PhD vacancy at Erasmus School of Economics
Function: 40 hours a week
Location: RotterdamApply now
Designing sustainable incentives to encourage prevention and health behaviour
At least 80% of premature heart disease, stroke and type 2 diabetes could be prevented through a healthy diet, regular physical activity and the avoidance of tobacco products (WHO, 2005). Yet many people fail to do so. Why?
It is widely recognized in economics, social-psychology, and public health, that individuals do not always behave according to what is considered optimal. In behavioural economics, the deviations from optimality are usually explained by behavioural biases such as probability weighting and myopic decision making. For example, individuals may misperceive their health risks due to cognitive limitations. In social psychology scholars emphasize the role of personality traits such as low self-efficacy and environmental barriers, to explain why individuals cannot translate intentions into behavioural actions. A multitude of possible explanations is available across different disciplines, but a comprehensive understanding is lacking.

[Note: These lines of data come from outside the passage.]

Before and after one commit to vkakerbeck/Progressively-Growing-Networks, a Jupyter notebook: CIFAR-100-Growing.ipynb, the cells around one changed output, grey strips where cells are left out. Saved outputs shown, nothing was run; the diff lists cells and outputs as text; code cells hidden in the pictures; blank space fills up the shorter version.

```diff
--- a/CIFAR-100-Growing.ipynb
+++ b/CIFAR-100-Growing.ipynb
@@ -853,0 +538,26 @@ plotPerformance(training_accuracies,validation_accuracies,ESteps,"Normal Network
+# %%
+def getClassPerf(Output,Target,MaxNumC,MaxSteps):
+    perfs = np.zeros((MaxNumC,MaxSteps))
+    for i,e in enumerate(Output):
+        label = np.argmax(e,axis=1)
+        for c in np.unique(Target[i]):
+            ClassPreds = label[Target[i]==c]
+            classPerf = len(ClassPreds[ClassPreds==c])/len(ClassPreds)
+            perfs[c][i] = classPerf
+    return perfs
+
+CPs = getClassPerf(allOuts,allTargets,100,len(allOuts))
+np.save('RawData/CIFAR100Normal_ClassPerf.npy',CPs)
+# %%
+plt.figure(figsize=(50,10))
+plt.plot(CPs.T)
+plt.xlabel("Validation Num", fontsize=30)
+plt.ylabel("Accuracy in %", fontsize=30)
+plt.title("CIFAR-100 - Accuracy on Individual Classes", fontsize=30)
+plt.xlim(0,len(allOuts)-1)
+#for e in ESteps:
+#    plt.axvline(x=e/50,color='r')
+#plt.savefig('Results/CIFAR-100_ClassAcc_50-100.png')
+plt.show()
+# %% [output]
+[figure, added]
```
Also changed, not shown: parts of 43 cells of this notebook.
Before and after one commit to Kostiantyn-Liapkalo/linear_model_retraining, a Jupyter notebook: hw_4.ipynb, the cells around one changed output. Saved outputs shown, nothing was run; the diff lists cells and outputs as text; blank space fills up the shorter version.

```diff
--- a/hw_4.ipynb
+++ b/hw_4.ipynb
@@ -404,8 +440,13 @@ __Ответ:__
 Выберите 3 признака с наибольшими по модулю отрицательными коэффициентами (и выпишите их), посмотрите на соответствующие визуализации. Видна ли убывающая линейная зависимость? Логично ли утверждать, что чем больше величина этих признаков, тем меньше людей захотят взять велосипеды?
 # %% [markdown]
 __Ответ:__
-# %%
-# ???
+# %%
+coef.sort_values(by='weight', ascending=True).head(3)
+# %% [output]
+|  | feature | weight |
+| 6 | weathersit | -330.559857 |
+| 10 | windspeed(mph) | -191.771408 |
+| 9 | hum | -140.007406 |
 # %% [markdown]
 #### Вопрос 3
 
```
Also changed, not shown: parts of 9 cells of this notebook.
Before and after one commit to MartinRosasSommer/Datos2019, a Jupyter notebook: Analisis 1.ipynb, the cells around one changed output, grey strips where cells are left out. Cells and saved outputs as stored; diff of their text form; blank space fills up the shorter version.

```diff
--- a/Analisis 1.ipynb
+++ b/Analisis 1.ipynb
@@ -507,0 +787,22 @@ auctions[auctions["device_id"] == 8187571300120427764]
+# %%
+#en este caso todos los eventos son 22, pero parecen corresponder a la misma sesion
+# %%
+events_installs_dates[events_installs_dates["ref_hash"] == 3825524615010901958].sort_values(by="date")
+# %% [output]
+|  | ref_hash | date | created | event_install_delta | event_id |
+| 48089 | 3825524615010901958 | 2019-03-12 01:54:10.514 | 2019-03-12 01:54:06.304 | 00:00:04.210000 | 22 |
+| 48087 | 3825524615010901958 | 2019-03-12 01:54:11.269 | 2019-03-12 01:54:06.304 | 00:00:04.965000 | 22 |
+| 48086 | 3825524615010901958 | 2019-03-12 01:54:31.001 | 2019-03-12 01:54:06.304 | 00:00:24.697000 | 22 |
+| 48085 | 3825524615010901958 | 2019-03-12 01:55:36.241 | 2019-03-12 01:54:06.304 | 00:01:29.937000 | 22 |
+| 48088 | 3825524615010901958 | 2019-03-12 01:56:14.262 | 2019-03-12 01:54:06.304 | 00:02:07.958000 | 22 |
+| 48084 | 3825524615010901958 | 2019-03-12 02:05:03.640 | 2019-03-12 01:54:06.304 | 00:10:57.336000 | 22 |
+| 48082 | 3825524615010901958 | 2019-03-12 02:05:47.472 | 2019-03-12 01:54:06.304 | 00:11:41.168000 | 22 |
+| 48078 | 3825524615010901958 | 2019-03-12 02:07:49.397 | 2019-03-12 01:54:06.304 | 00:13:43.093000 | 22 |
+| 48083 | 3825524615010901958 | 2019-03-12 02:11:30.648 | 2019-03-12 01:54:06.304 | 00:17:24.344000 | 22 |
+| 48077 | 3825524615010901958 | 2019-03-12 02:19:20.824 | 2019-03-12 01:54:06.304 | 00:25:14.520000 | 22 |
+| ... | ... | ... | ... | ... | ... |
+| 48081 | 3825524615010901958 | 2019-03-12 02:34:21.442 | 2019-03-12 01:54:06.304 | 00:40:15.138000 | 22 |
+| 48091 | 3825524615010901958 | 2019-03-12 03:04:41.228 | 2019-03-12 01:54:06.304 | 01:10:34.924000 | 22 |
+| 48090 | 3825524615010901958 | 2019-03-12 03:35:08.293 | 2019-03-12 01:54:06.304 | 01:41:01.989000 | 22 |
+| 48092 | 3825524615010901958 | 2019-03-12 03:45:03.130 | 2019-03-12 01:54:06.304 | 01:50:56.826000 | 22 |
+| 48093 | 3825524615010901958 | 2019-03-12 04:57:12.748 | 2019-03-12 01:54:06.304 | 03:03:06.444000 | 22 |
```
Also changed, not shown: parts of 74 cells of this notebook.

The goal of this project is to identify the most promising interventions (incentives and nudges) to induce healthy behaviour.
This project is organized in three parts: (1) develop hypotheses from economic and social psychology theories to understand (un)healthy behaviour and prevention; (2) empirically test the hypotheses using observational data and small scale lab experiments; and, (3) design field experiments to incentivize or nudge healthy behaviour and prevention.
First, the economic and social-psychology theories will be examined separately and we intend to derive testable hypotheses that allow refuting/supporting unique elements of the separate theories. Second, and more ambitiously, we will incorporate (social-)psychological phenomena into the economic models of behaviour.
The theoretical results can be validated with experimental research and surveys. For some hypotheses a laboratory setting may be required, where we can measure people’s preferences and tendency to exhibit psychological biases and confront them with their decisions in tasks simulating prevention situations. The results should also be validated in large surveys, in which both the psychological variables and people’s real prevention effort are observed.
The insights from behavioural economics can also be used in interventions to stimulate healthier lifestyles. The research approach we propose is two-fold. First, some interventions are first to be tested in a lab experiment. Lab experiments have the potential to validate the use of the interventions by measuring which mechanisms are at play, beyond the mere effectiveness of the intervention. Second, field experiments will be implemented to assess the effectiveness of the intervention in the field.
- Baicker, K., D.M. Cutler, and Z. Song (2010), Workplace Wellness Programs Can Generate Savings Health Affairs 29(2): 304-311.
- Matjasko JL, Cawley JH, Baker-Goering MM, Yokum DV (2016). Applying behavioural economics to public health policy American Journal of Preventive Medicine 50(5S1):S13-S19.
- Volpp, K. G., Troxel, A. B., Pauly, M. V, Glick, H. A., Puig, A., Asch, D. A., …Audrain-McGovern, J. (2009). A randomized, controlled trial of financial incentives for smoking cessation. New England Journal of Medicine, 360(7), 699–709.
This PhD position is part of the Erasmus Initiative “Smarter choices for better health”, which is a collaborative effort between Erasmus School of Economics, the Department of Health Policy and Management, and the Public Health department at Erasmus MC. Active collaboration is expected with Professor Johan Mackenbach and staff members of the Department of Public Health, Erasmus Medical Centre.
The candidate is expected to write at least 3 academic papers to be submitted to journals in Economics. Preferably, at least 1 of the papers will be single-authored.
The last decade has seen rising interest in applying behavioral economics insights to design interventions to stimulate healthy behavior. Whereas many of these interventions show promising effects in the short-run, most existing programs were expensive and time-consuming to administer, and the effects diminished, or even disappeared, after the experiment stopped (Volpp, 2009). Hence, there is a lack of evidence on sustainable interventions to encourage healthy behaviour. Moreover, as Matjasko et al. (2016) argue, more research is needed on the optimal design of interventions for groups of lower socioeconomic status (SES).
An intervention that successfully encourages healthy behaviour is likely to improve population health, reduce health inequalities, and improve the financial sustainability of health care and disability insurance expenditures (e.g., Baicker et al. 2010).
This project is affiliated with the Tinbergen Institute graduate school, applicants for this project need to pass the Tinbergen Institute's admission requirements before they can be considered for a PhD position at ESE.
Note that the Tinbergen Institute requires valid GRE General Test results from all applicants. More information about the GRE test is available at http://www.ets.org/gre. Be aware that available seats for this test fill up very fast so book your test well in advance. Please contact the GRE program for specific questions about the GRE test (http://www.ets.org/gre/contact).
Application deadline: September 1, 2017